The outstanding stock of central bank bills stood at VND4.9 trillion ($209 million), as the SBV resumed issuance in March after a five-month break.
The stock of government-guaranteed and municipal bonds stood at VND168.2 trillion ($7.2 billion), down 8.5 per cent quarter-on-quarter and 9.0 year-on-year.
At the end of March, the outstanding stock of LCY corporate bonds reached VND100.7 trillion ($4.3 billion), with growth declining 1.3 per cent quarter-on-quarter but rising 31.9 per cent year-on-year.
Data culled from Bloomberg shows that the LCY corporate bond market comprised issuances from 46 institutions.
A majority of corporate bonds are issued via private placement for which information is not publicly disclosed.
The 30 largest corporate bond issuers in Vietnam accounted for an aggregate bond total amounting to VND96.2 trillion ($4.1 billion). This was equivalent to 95.5 per cent of the corporate bond total at the end of the review period. The composition of the top five issuers was unchanged from the list at the end of December.
Taking top spot was Vinhomes, with outstanding bonds amounting to VND12.5 trillion ($536 million), followed by Masan Consumer Holdings with VND11.1 trillion ($476 million). Together, these two firms accounted for 23.4 per cent of the total corporate bond stock at the end of March.
In third was Vingroup, with outstanding bonds valued at VND9.6 trillion ($411.9 million), followed by the Vietnam Joint Stock Commercial Bank for Industry and Trade (Vietinbank) and the Asia Commercial Joint Stock Bank (ACB).
Two firms tapped the debt market for funding in Q1 2019: Refrigeration Electrical Engineering and Ho Chi Minh City Infrastructure.
In April, S&P Global Ratings raised Vietnam’s long-term sovereign credit rating to BB from BB-. The rating was given a stable outlook, with Vietnam’s strong economic growth and improved government institutional environment cited as reasons for the upgrade.
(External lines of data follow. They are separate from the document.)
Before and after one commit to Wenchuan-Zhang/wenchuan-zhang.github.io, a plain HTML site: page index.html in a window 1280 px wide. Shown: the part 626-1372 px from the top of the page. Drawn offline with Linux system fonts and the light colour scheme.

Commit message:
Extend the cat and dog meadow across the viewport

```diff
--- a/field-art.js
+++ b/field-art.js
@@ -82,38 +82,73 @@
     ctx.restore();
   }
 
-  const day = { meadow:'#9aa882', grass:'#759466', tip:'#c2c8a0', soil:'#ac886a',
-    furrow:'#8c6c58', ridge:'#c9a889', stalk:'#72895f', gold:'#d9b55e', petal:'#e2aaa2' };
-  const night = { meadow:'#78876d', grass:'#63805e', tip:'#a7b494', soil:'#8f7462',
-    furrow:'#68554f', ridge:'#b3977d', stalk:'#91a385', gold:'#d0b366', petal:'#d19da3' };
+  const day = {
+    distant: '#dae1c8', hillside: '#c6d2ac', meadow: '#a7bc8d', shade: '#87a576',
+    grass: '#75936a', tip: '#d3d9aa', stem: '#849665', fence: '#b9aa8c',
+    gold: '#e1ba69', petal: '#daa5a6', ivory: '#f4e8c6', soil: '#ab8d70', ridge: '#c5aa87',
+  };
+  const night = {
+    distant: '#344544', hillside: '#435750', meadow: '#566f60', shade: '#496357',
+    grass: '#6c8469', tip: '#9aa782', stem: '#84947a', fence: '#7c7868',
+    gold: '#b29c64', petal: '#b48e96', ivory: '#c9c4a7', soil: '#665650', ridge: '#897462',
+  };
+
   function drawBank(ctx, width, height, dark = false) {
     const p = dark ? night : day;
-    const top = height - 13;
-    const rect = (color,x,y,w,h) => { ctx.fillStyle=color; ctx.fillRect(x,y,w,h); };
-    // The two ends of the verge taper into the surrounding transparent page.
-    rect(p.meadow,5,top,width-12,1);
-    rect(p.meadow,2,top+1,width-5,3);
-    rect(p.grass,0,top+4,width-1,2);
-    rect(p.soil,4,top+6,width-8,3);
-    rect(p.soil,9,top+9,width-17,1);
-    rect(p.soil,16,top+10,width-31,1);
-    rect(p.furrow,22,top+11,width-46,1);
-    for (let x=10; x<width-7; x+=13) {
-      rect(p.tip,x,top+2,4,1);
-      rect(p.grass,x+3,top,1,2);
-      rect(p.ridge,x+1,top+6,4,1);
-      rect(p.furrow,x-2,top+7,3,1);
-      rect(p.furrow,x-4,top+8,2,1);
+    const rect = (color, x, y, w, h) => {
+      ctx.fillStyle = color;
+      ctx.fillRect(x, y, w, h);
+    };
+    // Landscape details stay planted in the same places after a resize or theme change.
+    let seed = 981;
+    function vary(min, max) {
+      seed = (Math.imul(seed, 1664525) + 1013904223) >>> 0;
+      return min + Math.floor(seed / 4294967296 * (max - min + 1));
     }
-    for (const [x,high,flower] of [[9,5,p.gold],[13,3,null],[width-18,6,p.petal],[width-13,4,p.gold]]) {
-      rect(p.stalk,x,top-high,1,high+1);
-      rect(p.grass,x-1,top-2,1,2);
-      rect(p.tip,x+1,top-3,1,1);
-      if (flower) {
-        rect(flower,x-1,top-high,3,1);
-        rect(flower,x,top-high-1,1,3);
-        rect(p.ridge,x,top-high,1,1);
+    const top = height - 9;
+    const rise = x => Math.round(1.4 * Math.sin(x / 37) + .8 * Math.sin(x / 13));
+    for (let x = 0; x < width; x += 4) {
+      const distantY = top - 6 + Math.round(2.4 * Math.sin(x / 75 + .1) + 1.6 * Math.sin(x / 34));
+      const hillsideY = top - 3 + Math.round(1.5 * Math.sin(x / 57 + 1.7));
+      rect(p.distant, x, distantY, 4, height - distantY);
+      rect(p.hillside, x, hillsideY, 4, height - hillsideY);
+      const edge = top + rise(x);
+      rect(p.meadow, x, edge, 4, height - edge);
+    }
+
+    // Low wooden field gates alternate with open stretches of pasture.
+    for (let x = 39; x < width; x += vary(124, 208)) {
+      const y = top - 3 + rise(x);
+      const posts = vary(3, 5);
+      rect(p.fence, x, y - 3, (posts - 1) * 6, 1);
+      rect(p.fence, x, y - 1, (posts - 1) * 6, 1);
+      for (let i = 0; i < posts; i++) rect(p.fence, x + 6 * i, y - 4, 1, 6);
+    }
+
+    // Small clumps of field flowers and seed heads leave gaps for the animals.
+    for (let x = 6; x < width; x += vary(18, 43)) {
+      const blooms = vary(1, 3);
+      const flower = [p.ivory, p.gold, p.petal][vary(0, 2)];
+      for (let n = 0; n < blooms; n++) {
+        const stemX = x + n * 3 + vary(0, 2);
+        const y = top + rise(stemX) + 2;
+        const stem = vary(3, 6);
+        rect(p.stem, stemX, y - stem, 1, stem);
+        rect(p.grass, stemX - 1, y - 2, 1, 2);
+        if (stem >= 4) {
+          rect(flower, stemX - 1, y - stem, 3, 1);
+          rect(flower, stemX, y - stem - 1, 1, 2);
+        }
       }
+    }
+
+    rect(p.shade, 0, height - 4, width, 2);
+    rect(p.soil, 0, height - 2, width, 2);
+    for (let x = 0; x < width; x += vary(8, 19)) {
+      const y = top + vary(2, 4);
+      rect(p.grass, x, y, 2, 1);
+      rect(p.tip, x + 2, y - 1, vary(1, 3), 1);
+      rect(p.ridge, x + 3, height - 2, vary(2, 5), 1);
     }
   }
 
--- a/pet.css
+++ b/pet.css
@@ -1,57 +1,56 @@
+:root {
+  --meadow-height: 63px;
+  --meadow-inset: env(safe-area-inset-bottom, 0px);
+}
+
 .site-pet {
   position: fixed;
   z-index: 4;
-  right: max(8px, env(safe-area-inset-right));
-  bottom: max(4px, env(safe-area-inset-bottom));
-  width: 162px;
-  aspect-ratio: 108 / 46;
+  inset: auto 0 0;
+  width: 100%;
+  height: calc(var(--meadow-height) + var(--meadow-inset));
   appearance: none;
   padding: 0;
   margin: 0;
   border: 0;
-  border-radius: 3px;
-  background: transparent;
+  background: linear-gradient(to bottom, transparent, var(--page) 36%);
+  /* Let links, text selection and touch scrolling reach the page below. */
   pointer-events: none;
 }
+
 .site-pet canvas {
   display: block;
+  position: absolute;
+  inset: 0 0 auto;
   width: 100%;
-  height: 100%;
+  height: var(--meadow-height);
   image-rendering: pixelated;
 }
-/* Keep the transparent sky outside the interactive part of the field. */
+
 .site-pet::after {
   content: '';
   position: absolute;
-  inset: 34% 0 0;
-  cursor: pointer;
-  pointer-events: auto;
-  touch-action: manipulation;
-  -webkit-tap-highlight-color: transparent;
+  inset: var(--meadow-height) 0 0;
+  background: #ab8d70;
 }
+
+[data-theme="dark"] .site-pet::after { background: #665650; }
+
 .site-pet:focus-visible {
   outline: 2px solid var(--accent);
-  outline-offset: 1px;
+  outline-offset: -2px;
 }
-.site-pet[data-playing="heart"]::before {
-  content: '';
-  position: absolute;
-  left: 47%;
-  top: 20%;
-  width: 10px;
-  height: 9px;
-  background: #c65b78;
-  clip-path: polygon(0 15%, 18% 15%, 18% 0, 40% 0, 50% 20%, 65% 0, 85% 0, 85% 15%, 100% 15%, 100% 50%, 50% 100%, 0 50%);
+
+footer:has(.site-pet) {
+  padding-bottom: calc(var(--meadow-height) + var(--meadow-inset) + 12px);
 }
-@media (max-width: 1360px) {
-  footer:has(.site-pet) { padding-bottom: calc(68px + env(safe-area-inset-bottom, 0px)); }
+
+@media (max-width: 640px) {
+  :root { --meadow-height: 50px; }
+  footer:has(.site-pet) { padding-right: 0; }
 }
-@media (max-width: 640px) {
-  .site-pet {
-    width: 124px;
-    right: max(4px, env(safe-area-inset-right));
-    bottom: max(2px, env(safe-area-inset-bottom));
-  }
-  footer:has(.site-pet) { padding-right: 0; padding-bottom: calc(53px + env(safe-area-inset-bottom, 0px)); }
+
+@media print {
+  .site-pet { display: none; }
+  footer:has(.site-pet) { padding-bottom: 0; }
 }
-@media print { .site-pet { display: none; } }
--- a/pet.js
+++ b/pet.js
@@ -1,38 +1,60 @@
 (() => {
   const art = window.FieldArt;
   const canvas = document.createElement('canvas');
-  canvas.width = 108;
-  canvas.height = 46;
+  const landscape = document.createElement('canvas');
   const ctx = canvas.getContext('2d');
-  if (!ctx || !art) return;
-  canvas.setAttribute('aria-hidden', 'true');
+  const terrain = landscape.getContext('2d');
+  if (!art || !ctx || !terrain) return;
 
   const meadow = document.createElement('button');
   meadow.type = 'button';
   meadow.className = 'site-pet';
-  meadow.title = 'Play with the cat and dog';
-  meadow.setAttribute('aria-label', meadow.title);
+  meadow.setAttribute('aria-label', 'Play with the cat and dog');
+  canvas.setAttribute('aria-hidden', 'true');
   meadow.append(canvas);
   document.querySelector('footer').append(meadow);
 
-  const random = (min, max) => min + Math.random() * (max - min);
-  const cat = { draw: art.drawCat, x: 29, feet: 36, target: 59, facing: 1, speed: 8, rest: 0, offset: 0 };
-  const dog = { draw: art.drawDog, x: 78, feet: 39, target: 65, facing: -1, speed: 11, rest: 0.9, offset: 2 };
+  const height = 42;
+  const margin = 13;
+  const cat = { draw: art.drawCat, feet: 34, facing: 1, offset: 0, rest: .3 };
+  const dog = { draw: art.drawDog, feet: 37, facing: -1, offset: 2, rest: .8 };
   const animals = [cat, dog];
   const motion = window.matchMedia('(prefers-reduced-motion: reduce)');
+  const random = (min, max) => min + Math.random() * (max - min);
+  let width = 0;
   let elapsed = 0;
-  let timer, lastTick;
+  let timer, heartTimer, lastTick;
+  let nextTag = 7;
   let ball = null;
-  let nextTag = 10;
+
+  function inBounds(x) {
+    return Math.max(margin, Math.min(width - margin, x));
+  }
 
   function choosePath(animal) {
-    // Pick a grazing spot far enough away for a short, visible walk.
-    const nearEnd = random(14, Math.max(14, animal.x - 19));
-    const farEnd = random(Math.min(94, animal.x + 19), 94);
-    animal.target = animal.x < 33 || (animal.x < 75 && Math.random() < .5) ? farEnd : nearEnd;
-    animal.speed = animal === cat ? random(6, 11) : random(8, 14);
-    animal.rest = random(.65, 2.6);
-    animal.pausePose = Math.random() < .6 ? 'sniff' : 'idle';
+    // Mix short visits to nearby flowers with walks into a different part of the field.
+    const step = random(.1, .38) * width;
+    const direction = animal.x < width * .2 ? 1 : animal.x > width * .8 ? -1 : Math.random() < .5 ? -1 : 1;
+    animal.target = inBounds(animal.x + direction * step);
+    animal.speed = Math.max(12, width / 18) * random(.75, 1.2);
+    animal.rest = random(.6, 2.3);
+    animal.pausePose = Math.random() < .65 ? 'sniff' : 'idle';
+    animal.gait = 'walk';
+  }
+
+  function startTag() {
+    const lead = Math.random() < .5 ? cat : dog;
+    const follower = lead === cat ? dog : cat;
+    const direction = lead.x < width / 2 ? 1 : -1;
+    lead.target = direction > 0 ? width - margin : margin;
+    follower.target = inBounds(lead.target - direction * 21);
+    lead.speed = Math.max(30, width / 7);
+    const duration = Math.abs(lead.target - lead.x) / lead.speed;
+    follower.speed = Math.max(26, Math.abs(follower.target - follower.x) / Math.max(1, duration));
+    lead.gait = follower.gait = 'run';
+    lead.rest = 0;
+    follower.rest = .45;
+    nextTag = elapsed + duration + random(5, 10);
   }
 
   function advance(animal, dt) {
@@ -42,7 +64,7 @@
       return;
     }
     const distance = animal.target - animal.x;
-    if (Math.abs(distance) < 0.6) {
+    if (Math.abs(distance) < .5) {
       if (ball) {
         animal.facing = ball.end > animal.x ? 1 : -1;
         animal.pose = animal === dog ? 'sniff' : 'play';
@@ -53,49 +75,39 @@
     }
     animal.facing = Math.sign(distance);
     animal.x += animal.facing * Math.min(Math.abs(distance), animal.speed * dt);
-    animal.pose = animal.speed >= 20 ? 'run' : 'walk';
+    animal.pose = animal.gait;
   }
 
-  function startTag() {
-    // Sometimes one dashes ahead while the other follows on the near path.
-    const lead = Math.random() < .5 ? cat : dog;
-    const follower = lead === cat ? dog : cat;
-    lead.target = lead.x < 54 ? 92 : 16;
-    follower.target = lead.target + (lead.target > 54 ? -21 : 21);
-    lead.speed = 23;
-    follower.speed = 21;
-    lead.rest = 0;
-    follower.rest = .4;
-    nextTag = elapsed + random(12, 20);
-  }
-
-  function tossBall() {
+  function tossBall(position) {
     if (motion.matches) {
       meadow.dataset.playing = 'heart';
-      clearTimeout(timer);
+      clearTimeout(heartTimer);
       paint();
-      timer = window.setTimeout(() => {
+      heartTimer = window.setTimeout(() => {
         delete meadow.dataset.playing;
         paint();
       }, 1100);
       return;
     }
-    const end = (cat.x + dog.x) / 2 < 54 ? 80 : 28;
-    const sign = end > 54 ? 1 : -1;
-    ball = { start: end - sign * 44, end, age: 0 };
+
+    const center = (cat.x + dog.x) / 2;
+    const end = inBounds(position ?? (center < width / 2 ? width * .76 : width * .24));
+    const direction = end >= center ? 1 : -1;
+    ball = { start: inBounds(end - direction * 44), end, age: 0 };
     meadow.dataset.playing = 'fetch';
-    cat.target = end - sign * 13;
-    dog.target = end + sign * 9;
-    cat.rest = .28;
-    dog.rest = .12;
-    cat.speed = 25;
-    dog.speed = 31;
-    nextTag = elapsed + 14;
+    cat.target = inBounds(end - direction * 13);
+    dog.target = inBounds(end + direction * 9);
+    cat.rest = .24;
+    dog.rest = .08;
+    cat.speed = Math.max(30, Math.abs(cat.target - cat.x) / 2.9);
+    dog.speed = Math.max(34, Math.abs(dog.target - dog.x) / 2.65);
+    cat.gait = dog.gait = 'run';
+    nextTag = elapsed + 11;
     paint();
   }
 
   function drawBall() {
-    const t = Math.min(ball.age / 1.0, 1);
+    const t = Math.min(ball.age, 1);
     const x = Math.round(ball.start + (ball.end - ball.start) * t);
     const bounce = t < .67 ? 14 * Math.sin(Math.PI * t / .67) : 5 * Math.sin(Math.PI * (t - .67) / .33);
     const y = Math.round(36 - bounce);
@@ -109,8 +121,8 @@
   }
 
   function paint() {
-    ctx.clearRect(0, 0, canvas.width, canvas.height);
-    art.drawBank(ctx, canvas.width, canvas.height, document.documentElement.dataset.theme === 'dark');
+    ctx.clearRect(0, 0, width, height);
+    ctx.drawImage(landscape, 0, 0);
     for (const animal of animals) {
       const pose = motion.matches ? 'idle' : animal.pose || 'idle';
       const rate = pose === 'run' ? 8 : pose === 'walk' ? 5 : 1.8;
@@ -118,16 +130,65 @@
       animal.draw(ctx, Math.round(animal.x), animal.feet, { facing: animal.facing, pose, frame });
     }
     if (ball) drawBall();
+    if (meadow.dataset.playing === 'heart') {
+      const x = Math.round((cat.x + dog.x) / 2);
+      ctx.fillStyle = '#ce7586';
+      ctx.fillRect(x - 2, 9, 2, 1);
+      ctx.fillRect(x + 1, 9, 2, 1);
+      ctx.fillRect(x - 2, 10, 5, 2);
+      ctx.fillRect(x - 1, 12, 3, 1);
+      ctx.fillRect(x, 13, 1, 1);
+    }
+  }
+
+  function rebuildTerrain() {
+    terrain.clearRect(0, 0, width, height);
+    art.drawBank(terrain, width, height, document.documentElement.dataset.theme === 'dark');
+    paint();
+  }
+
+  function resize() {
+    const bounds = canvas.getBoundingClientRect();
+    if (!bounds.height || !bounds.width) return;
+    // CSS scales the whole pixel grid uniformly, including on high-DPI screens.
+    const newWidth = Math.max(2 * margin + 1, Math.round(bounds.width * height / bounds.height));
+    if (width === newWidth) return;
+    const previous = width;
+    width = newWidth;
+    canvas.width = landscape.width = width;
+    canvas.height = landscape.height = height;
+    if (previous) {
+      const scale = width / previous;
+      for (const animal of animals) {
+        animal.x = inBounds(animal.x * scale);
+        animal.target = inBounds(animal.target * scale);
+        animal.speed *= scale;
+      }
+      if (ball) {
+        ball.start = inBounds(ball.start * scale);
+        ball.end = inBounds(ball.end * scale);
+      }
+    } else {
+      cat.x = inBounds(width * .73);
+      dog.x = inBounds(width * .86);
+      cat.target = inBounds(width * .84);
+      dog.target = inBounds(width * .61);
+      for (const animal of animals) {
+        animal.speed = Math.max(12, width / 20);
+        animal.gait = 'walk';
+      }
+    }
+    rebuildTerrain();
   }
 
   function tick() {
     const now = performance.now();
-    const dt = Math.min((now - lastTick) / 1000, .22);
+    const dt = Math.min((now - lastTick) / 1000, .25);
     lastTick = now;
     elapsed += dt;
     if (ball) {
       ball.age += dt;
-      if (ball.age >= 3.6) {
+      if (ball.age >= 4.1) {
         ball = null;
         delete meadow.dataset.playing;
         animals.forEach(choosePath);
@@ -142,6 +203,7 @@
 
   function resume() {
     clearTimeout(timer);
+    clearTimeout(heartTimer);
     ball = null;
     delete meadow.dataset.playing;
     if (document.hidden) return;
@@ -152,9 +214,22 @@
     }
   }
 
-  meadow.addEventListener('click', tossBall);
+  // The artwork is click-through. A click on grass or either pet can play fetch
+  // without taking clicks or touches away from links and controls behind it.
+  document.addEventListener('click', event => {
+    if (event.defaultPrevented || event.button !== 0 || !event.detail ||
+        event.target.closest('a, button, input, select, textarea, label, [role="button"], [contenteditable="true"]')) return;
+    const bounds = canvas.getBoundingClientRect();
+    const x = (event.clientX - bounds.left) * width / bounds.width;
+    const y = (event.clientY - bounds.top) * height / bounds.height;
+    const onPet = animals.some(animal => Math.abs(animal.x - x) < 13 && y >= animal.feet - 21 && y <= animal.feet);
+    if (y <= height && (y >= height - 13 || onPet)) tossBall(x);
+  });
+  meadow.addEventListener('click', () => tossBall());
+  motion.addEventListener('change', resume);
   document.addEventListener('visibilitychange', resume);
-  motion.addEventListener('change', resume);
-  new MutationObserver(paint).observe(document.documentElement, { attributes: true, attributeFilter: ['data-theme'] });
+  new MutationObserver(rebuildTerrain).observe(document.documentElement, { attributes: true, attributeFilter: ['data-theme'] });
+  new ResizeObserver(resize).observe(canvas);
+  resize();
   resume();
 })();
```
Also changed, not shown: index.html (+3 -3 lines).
In May, Fitch Ratings affirmed Vietnam’s long-term foreign currency issuer default rating and long-term LCY issuer default rating at BB and revised the outlook for both ratings to positive from stable. In making its decision, it cited Vietnam’s improving economic management, falling government debt levels, strong economic growth performance, and stable inflation.
LCY bond issuance in Vietnam rose 69.8 per cent quarter-on-quarter in Q1 2019 to $6.1 billion, reversing a 47.9 per cent quarter-on-quarter contraction in Q4 2018, on account of the increased issuance of government bonds during the period.
Government bond issuance grew 89.4 per cent quarter-on-quarter to reach $5.9 billion in Q1 2019, benefitting from the strong issuance of central bank bills and the steady issuance of central government bonds.
Issuance of central bank bills soared 291.6 per cent quarter-on-quarter in Q1 2019 to $2.6 billion, constituting a 42.2 per cent share of total government issuance for the period.
The State Bank of Vietnam resumed the issuance of bills for the first time in five months in March, to withdraw Vietnam dong from the banking system due to abundant liquidity.
The issuance of central government bonds rose 36 per cent quarter-on-quarter in Q1 2019, easing from growth of 41.3 per cent in Q4 2018.
Issuance in the corporate sector, on the other hand, fell a sharp 66.8 per cent quarter-on-quarter to $100 million, accounting for only 2.5 per cent of Vietnam’s aggregate issuance during the quarter.
VN Economic Times